If there are questions about your test results, your primary care provider will tell you how soon you should be retested and what precautions you should take in the meantime.
How can I prevent giving HIV to others?
If you are infected with HIV, you should take these precautions to avoid spreading the virus to others:
· Avoid high-risk activities, such as unprotected sex and sharing needles. This is the best way to prevent spread of the virus.
· If you are sexually active, always practice safe sex. Don’t expose others to blood and sexual secretions during sex. This means:
· Use a latex or polyurethane condom every time you have vaginal, oral, or anal intercourse. Be sure to use a condom during foreplay as well.
· Avoid getting semen, other sexual secretions (such as vaginal secretions), or blood in cuts or in the eyes of your partners.
· Do not use a spermicide containing nonoxynol 9 and do not use condoms coated with this spermicide. Research has found that this chemical can irritate the lining of the vagina and rectum. These irritated areas make it easier for HIV to enter the body.
· If you use a lubricant during sex, use one that is water based. Do not use oil-based lubricants made with petroleum jelly, mineral oil, vegetable oil, or cold cream. They can damage the condom.
· Do not donate blood, plasma, or semen.
· Do not plan to donate organs from your body. If you were previously planning to donate organs, have that statement removed from your driver’s license.
· Do not share or reuse IV needles and syringes. Do not self-inject drugs unless directed to do so by your primary care provider. Do not share needles for tattooing or body piercing. Boiling does not guarantee sterility of needles or syringes.
· Do not use nitrate inhalants (poppers).

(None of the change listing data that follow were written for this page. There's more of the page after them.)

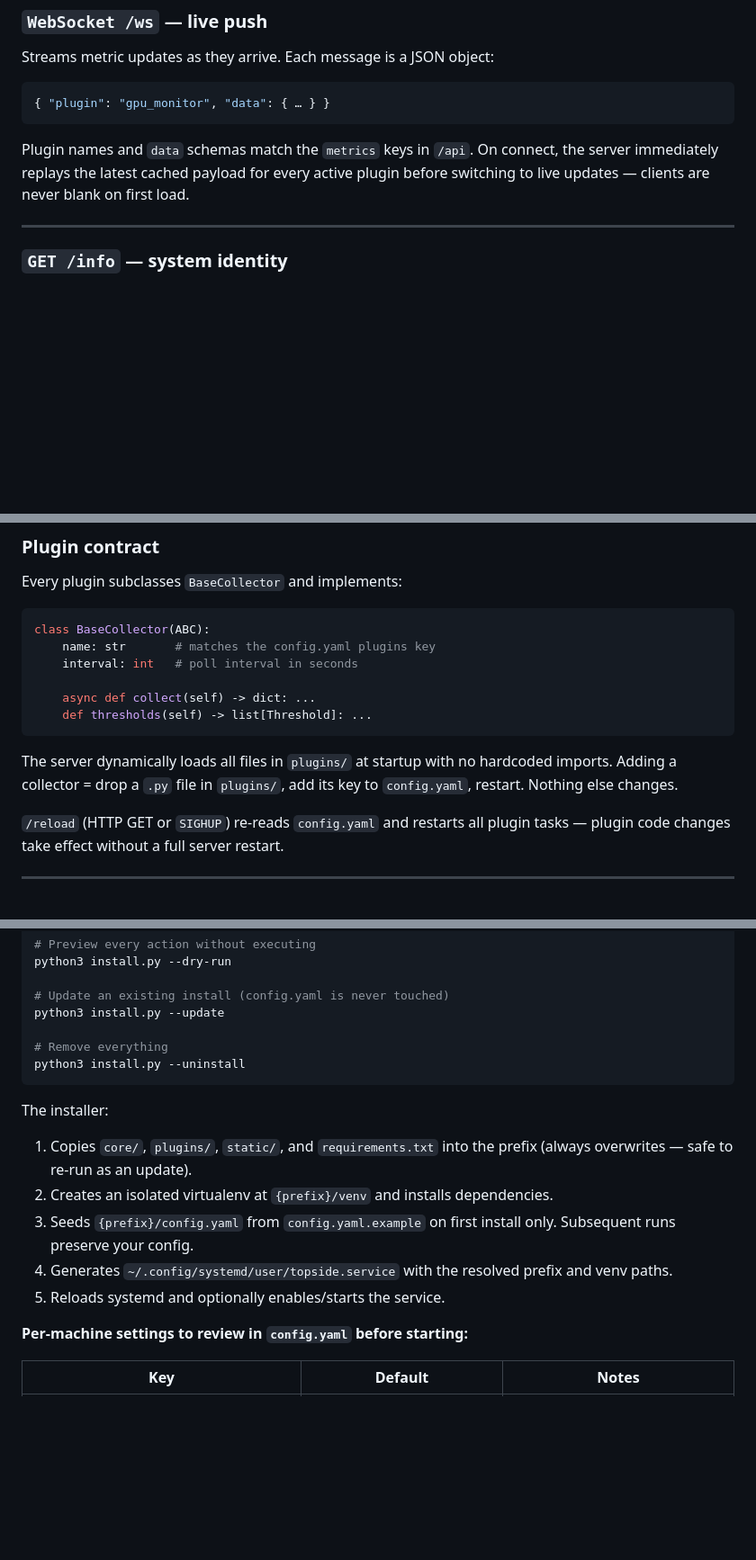
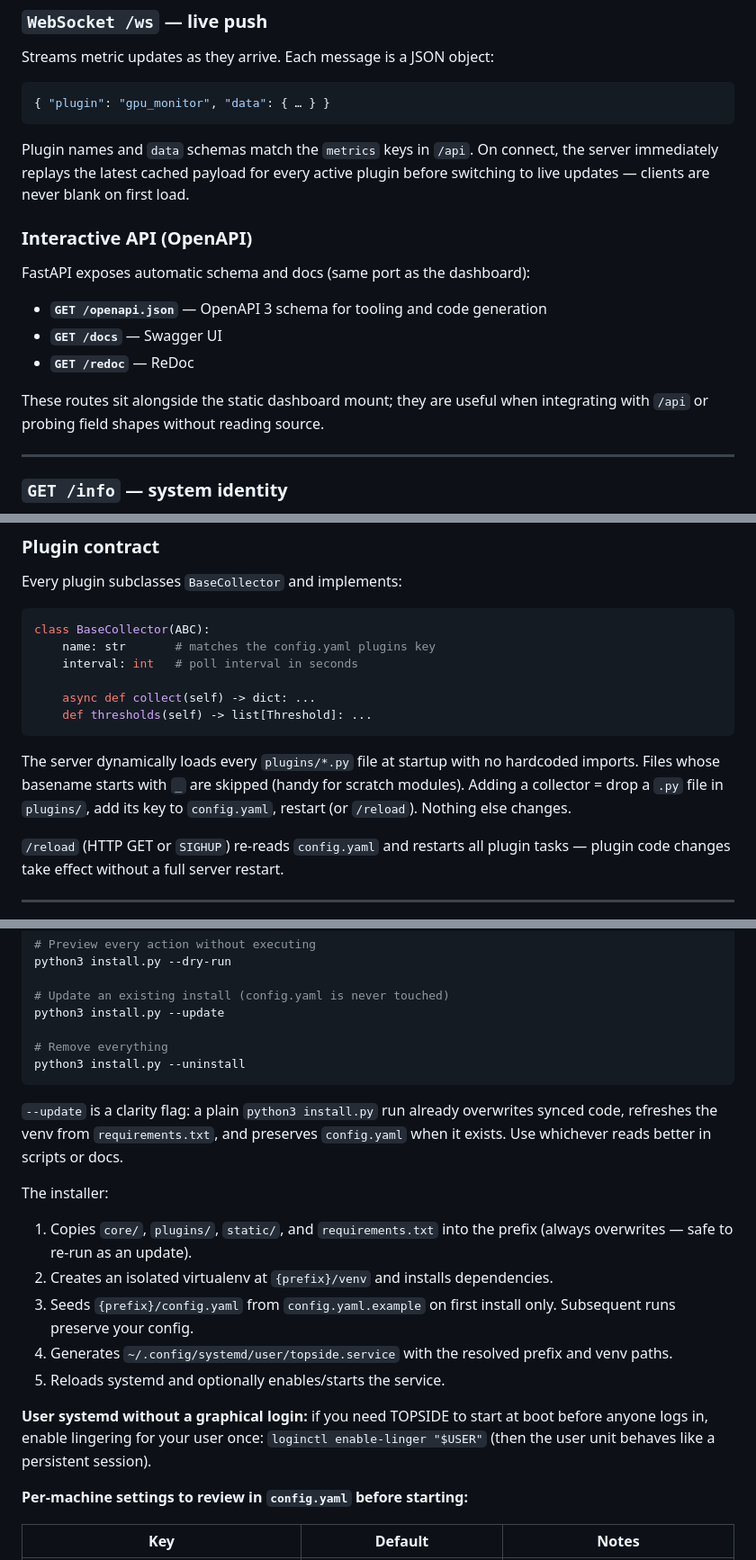
Before and after one commit to moijafcor/topside, a Markdown page: README.md, 3 parts joined by grey strips. Shown at 90% size. Drawn GitHub-style; blank space fills up the shorter version.

````diff
--- a/README.md
+++ b/README.md
@@ -211,6 +229,16 @@ Plugin names and `data` schemas match the `metrics` keys in `/api`. On connect,
 the server immediately replays the latest cached payload for every active plugin
 before switching to live updates — clients are never blank on first load.
 
+### Interactive API (OpenAPI)
+
+FastAPI exposes automatic schema and docs (same port as the dashboard):
+
+- **`GET /openapi.json`** — OpenAPI 3 schema for tooling and code generation
+- **`GET /docs`** — Swagger UI
+- **`GET /redoc`** — ReDoc
+
+These routes sit alongside the static dashboard mount; they are useful when integrating with `/api` or probing field shapes without reading source.
+
 ---
 
 ### `GET /info` — system identity
@@ -284,7 +313,7 @@ class BaseCollector(ABC):
     def thresholds(self) -> list[Threshold]: ...
 ```
 
-The server dynamically loads all files in `plugins/` at startup with no hardcoded imports. Adding a collector = drop a `.py` file in `plugins/`, add its key to `config.yaml`, restart. Nothing else changes.
+The server dynamically loads every `plugins/*.py` file at startup with no hardcoded imports. Files whose basename starts with `_` are skipped (handy for scratch modules). Adding a collector = drop a `.py` file in `plugins/`, add its key to `config.yaml`, restart (or `/reload`). Nothing else changes.
 
 `/reload` (HTTP GET or `SIGHUP`) re-reads `config.yaml` and restarts all plugin tasks — plugin code changes take effect without a full server restart.
 
@@ -400,6 +445,8 @@ python3 install.py --update
 python3 install.py --uninstall
 ```
 
+`--update` is a clarity flag: a plain `python3 install.py` run already overwrites synced code, refreshes the venv from `requirements.txt`, and preserves `config.yaml` when it exists. Use whichever reads better in scripts or docs.
+
 The installer:
 
 1. Copies `core/`, `plugins/`, `static/`, and `requirements.txt` into the prefix (always overwrites — safe to re-run as an update).
@@ -407,6 +454,8 @@ The installer:
 3. Seeds `{prefix}/config.yaml` from `config.yaml.example` on first install only. Subsequent runs preserve your config.
 4. Generates `~/.config/systemd/user/topside.service` with the resolved prefix and venv paths.
 5. Reloads systemd and optionally enables/starts the service.
+
+**User systemd without a graphical login:** if you need TOPSIDE to start at boot before anyone logs in, enable lingering for your user once: `loginctl enable-linger "$USER"` (then the user unit behaves like a persistent session).
 
 **Per-machine settings to review in `config.yaml` before starting:**
 
````
Also changed, not shown: other parts of README.md (+98 -1 lines).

· Do not share razors, toothbrushes, or anything that could be contaminated with blood.
· Tell your primary care providers that you are HIV positive.
· If you are a woman, discuss pregnancy with your primary care provider before you get pregnant. HIV may be spread to a baby during pregnancy, birth, or breast-feeding. There is medicine you can take during pregnancy to make it less likely that the baby will be infected.
How can I practice safe sex by using condoms?
· Use a latex or polyurethane condom every time you have any type of intercourse or any other intimate genital activity.
· Put the condom on after the penis is erect but before it (the penis) touches your partner.
· Put the condom on the head of the penis and unroll or pull it all the way to the base of the penis.
· Leave an empty space at the end of the condom to collect semen. Remove any air remaining in the tip of the condom by gently pressing the air out toward the base of the penis.
· If you use a lubricant, use one that is water based. Do not use oilbased lubricants made with petroleum jelly, mineral oil, vegetable oil, or cold cream. They can damage the condom. Do not use a lubricant that has spermicide containing nonoxynol 9.
· After ejaculation, carefully withdraw the penis while it is still erect. Hold onto the rim of the condom as you withdraw so the condom doesn’t slip off.
· Store condoms in a cool, dark, dry place.
· If a condom appears sticky, brittle, discolored, or obviously damaged, don’t use it.
· Use each condom only once.
Where can I get more information?
For more information about HIV and AIDS, contact your primary care provider or
The AIDS Coalition of Nova Scotia at (902) 425 4882 or toll-free at 1 (800) 566 2437, or visit their website at http://www.acns.ns.ca/
AIDS PEI: http://www.aidspei.com/
The Public Health Agency of Canada website at: http://www.phacaspc.gc.ca/aidssida/indexeng.php